Wisconsin’s minimum wage currently matches the federal minimum wage of $7.25 per hour. Tipped employees, on the other hand, may earn only $2.33 per hour, implying that their tips during a shift bring them up to $7.25 per hour on average. If this does not occur, the employer is required to make up the difference.


Understanding the local unemployment rate allows students to gauge their access to part-time jobs, which many students require to cover college expenses. When unemployment is high, chances are scarce and competition is fierce.

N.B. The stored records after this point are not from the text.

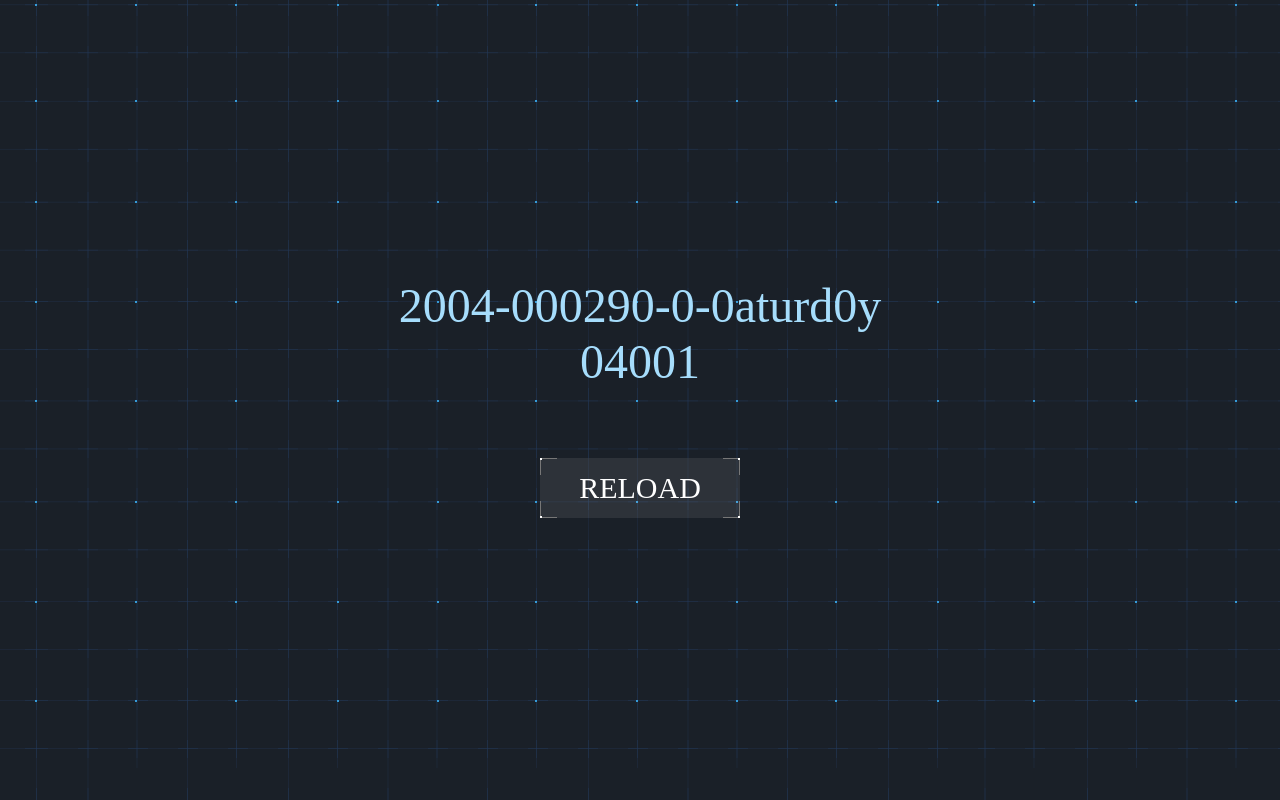
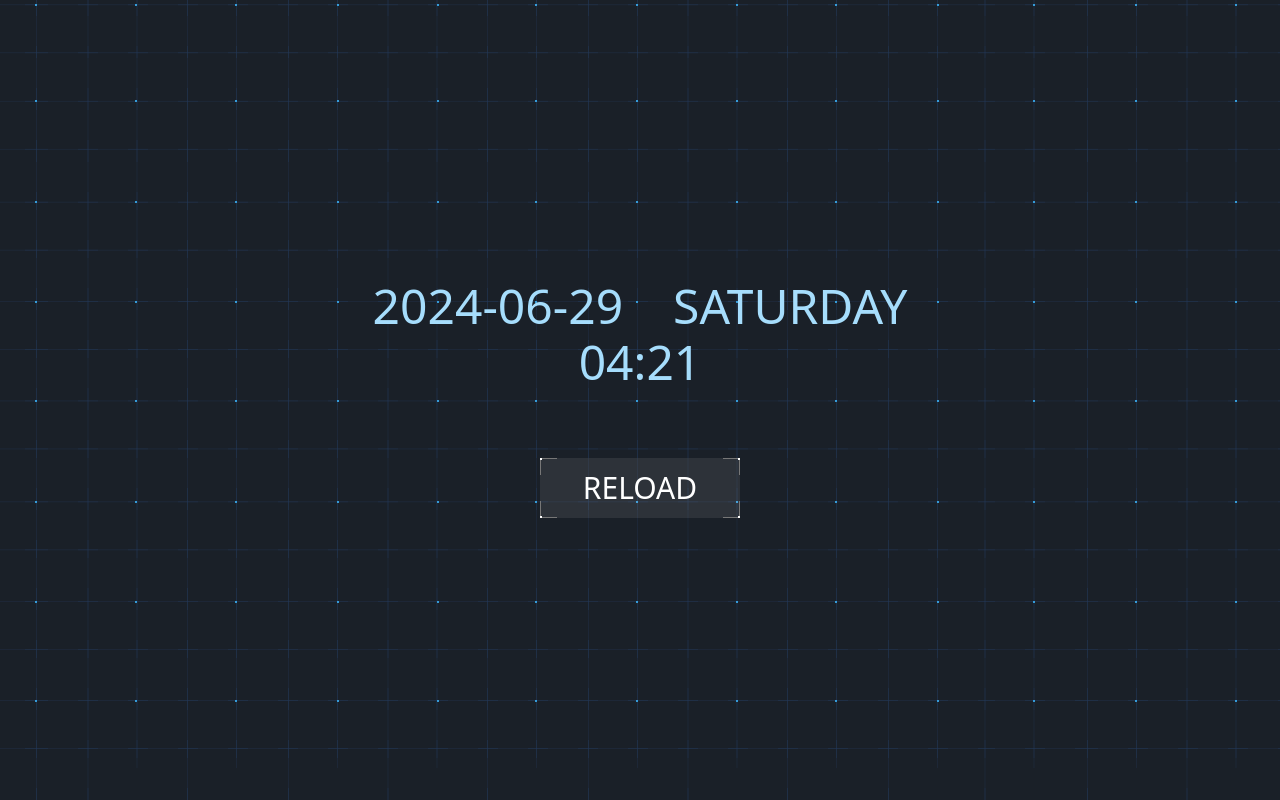
Before and after one commit to FNYukii/CyberWeather, a React (Create React App) app: page / in a window 1280 px wide. Built offline with nearby package versions, Linux system fonts and the light colour scheme.

Commit message:
feat: 第二段階を実装

```diff
--- a/src/utils/ShuffleService.ts
+++ b/src/utils/ShuffleService.ts
@@ -1,13 +1,14 @@
 class ShuffleService {
 
 
-
+	// 以下、全ての段階で利用
 	static sleep(time: number = 40) {
 		return new Promise((r) => setTimeout(r, time))
 	}
 
 
 
+	// 以下、第一段階で利用
 	static makeRandomNumbers(length: number): number[] {
 
 		let randomNumbers: number[] = []
--- a/src/views/components/ShuffledText.tsx
+++ b/src/views/components/ShuffledText.tsx
@@ -26,13 +26,13 @@ function ShuffledText(props: Props) {
 
 
 			// 第一段階: 空文字列からchippedTextまで少しずつ変化
-			// 例: "" -> "OE" -> "ORGE" "ORANGE"
+			// 例: "" -> "OE" -> "OR0E" "OR0N0E"
 
 			// ランダムな数値たちを生成
-			const randomNumbers = ShuffleService.makeRandomNumbers(originalText.length)
+			const chipIndexes = ShuffleService.makeRandomNumbers(originalText.length)
 
 			// ランダムに0で置き換えたchippedTextを生成
-			const chippedText = ShuffleService.makeChippedText(originalText, randomNumbers)
+			const chippedText = ShuffleService.makeChippedText(originalText, chipIndexes)
 
 			// 第一段階を実行
 			for (let i = 1; i < chippedText.length / 2; i++) {
@@ -46,8 +46,43 @@ function ShuffledText(props: Props) {
 				await ShuffleService.sleep()
 			}
 
-			// 改めてchippedTextを表示して、第一段階を完了
+			// 文字数が奇数だとまだ中央の文字を表示できていないので、chippedTextを表示
 			setText(chippedText)
+
+
+
+			// 第二段階: chippedTextの0の部分をしばらくシャッフル
+			// 例: "OR0N0E" -> "OR3N7E" -> "OR8N2E" -> "OR3N4E"
+
+			for (let i = 0; i < 20; i++) {
+
+
+				let newText = ""
+
+				// 新しい文字列を生成
+				for (let i = 0; i < chippedText.length; i++) {
+
+					if (!chipIndexes.includes(i)) {
+
+						newText += chippedText[i]
+					}
+
+					if (chipIndexes.includes(i)) {
+
+						const rand = Math.floor(Math.random() * 8 + 2) // 0 ~ 9
+						newText += `${rand}`
+					}
+				}
+
+				// 生成した文字列を表示
+				setText(newText)
+				await ShuffleService.sleep()
+			}
+
+
+
+
+			setText(originalText)
 
 
 		})()
--- a/src/views/screens/TopScreen.tsx
+++ b/src/views/screens/TopScreen.tsx
@@ -7,7 +7,9 @@ function TopScreen() {
 
 
 
-	const dayAndDayOfWeek = dayjs().format("YYYY-MM-DD----dddd")
+	const dayAndDayOfWeek = dayjs().format("YYYY-MM-DD    dddd")
+	// const day = dayjs().format("YYYY-MM-DD")
+	// const dayOfWeek = dayjs().format("dddd")
 	const time = dayjs().format("HH:mm")
 
 
@@ -19,7 +21,9 @@ function TopScreen() {
 			<div className="flex flex-col items-center   gap-2">
 
 				<div className="flex gap-8">
-					<ShuffledText text={dayAndDayOfWeek} className="text-5xl" />
+					<ShuffledText text={dayAndDayOfWeek} className="text-5xl uppercase whitespace-pre" />
+					{/* <ShuffledText text={day} className="text-5xl" />
+					<ShuffledText text={dayOfWeek} className="text-5xl uppercase" /> */}
 				</div>
 
 
--- a/src/views/styles/index.css
+++ b/src/views/styles/index.css
@@ -5,5 +5,5 @@
 @import url('https://fonts.googleapis.com/css2?family=Exo:ital,wght@0,100..900;1,100..900&display=swap');
 
 body {
-	font-family: Exo;
+	/* font-family: Exo; */
 }
```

With low unemployment, job opportunities are more plentiful, and competition is usually lower.

Wisconsin had an unemployment rate of 3% in July 2022, which was slightly lower than the national average of 3.5 percent. As a result, students should not have a difficult time finding employment.


Wisconsin has a surprisingly diverse economy, with a wide array of thriving industries. Students may have an easier time securing internships or jobs while studying if they are aware of which sectors are strong. Furthermore, it may assist them in launching an exciting career after graduation.

Wisconsin excels in manufacturing, both broadly and in relation to the aerospace industry. Water technology is also big business in Wisconsin, which has over 15,000 freshwater lakes and strives to be a leader in that field. The forest products industry is no exception.

Other thriving industries include bio-health and energy. Finally, food and beverage science and production is a significant component of the economy, encompassing all aspects from farm to fork.